  • People want to hear from you. The worst thing to happen is that you don't hear back, on the other hand, there is the very real possibility of you learning something new.

3. What's a common belief that you feel is mistaken?

  • Eisenhower matrix. We have been trained in this concept of always working on the Important and Urgent zone. It's a very selfish way of working. I genuinely believe that "you can have everything in life you want, if you will just help other people get what they want." What the framework is missing is to first unblock other people and for yourself not to be a bottleneck for your team. Let's call it the Batman cape which the Eisenhower matrix needs.

4. What are the top frameworks you use to understand the world?

  • I strip everything back to the one core goal - the 'why' something exists. I then go through the most basic incentives you can or should put in place to motivate the right outcome. I'm a big sucker for behavioural psychology and board games. What rules can you set in place to incentive the intended outcome?

5. What do you wish more people ask you about?

  • Ask but also challenge me on why things work the way they do. I love stripping back layers and go deep into the psychology and building blocks of difficult challenges. There's nothing better than being challenged on the fundamentals of why something is built the way it is. It always results in myself understanding it better and often the opportunity to make it better.


  1. Unit economics of vending machines

  2. Online game networking explained

  3. What we can learn from War and Peace and a napkin about risk.

  4. American PhDs are failing at start-ups

  5. This isn't Sparta


  1. Sarah's killing it in the friend department

  2. There's also the unrelated point that if you ever see such attractive odds, you're probably being scammed

  3. I want to re-emphasise how much we're simplifying here. For one, the illiquidity of angel investments is a huge problem since you don't have a repeated, continuous bet nature that we run later in the simulations.

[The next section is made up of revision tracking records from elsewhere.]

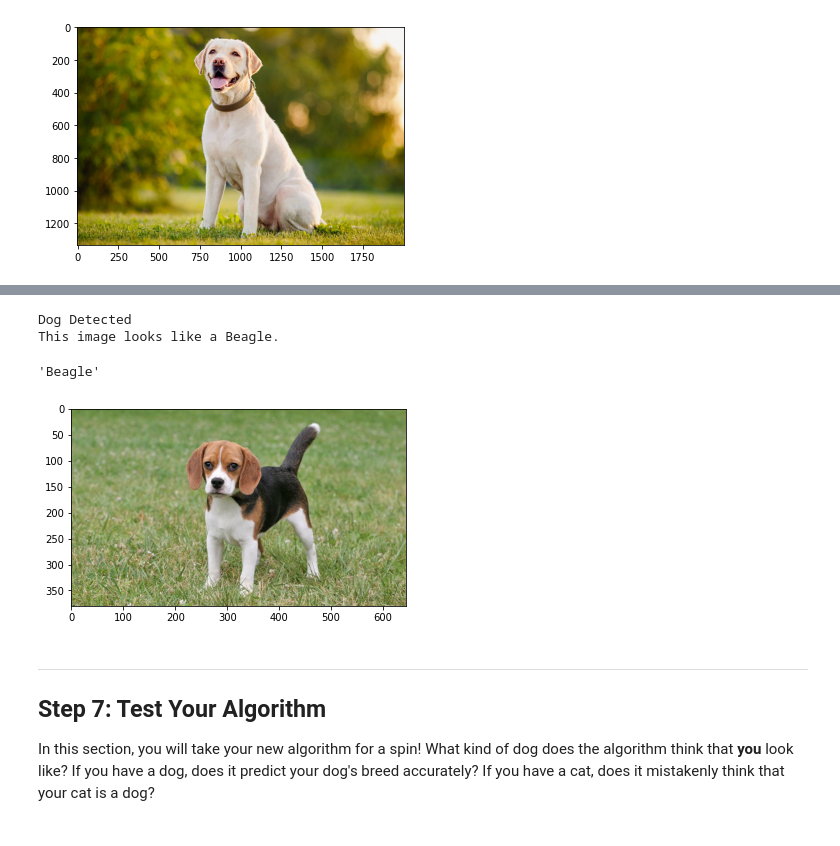
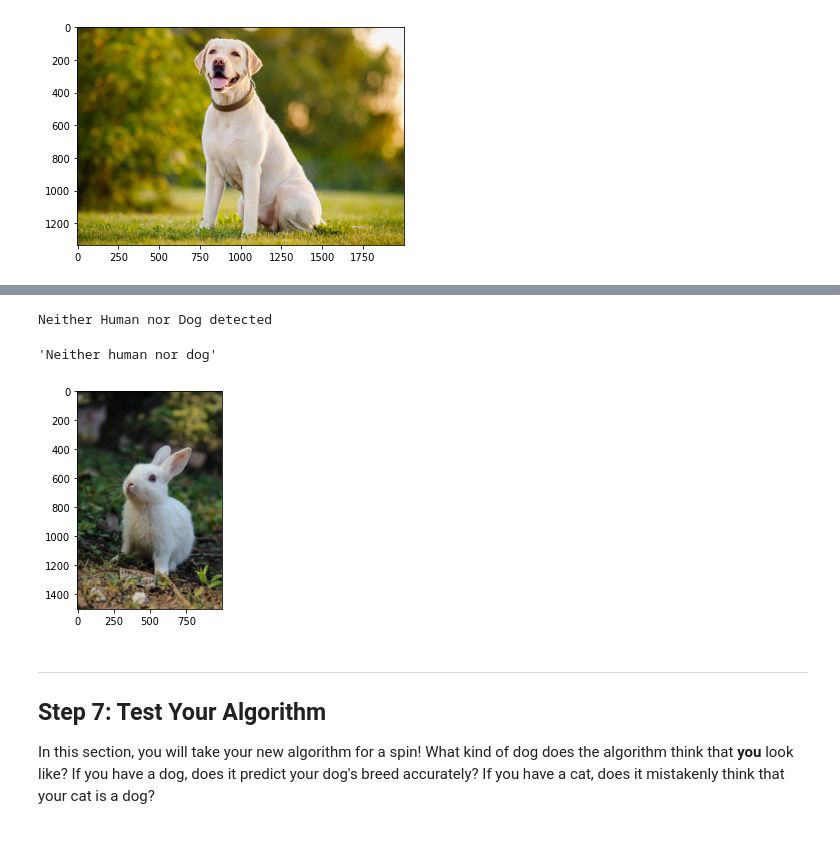
Before and after one commit to udacity/dog-project, a Jupyter notebook: dog_app.ipynb, the cells around one changed output, grey strips where cells are left out. Drawn from its saved outputs; the diff is of its cells as text; code cells hidden in the pictures.

```diff
--- a/dog_app.ipynb
+++ b/dog_app.ipynb
@@ -658,30 +490,29 @@ Some sample output for our algorithm is provided below, but feel free to design
 # %%
 ### TODO: Write your algorithm.
 ### Feel free to use as many code cells as needed.
 def return_breed(img_path):
     if face_detector(img_path):
         print('Human Detected')
         print('\n')
         return 'Human'
     elif dog_detector(img_path):
         print('Dog Detected')
         breed = classify_dog_breed(img_path)
         print('\n')
         return breed
     else:
         print('Neither Human nor Dog detected')
         print('\n')
         return 'Neither human nor dog'
 
-img_path = r'C:\Users\User\Documents\GitHub\dog-project\images\bb.jpg'
+img_path = r'C:\Users\User\Documents\GitHub\dog-project\images\st.jpg'
 img = cv2.imread(img_path)
 plt.imshow(cv2.cvtColor(img,cv2.COLOR_BGR2RGB))
 return_breed(img_path)
 # %% [output]
-Dog Detected
-This image looks like a Beagle.
+Neither Human nor Dog detected
-'Beagle'
+'Neither human nor dog'
-[figure, old version]
+[figure, new version]
 # %% [markdown]
 ---
 <a id='step7'></a>
```
Also changed, not shown: parts of 32 cells of this notebook, 2 other files.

Also, sidenote that I could have easily gotten any of the math wrong, please correct me if you see mistakes.

  4. Plan ahead, they say...

  5. 5% divided by (100% minus 64%)

  6. You'll notice that small tweaks to the winning probability from where it currently is will dramatically change the suggested bet percentage and predicted returns

  7. Emphasis on play. My final model is super janky.

  8. You'll notice references to trees, fires, and more in the code, which is leftover from the original model simulating wildfires.

  9. I want to say this was intentional; I couldn't figure out how to change a lot of the features.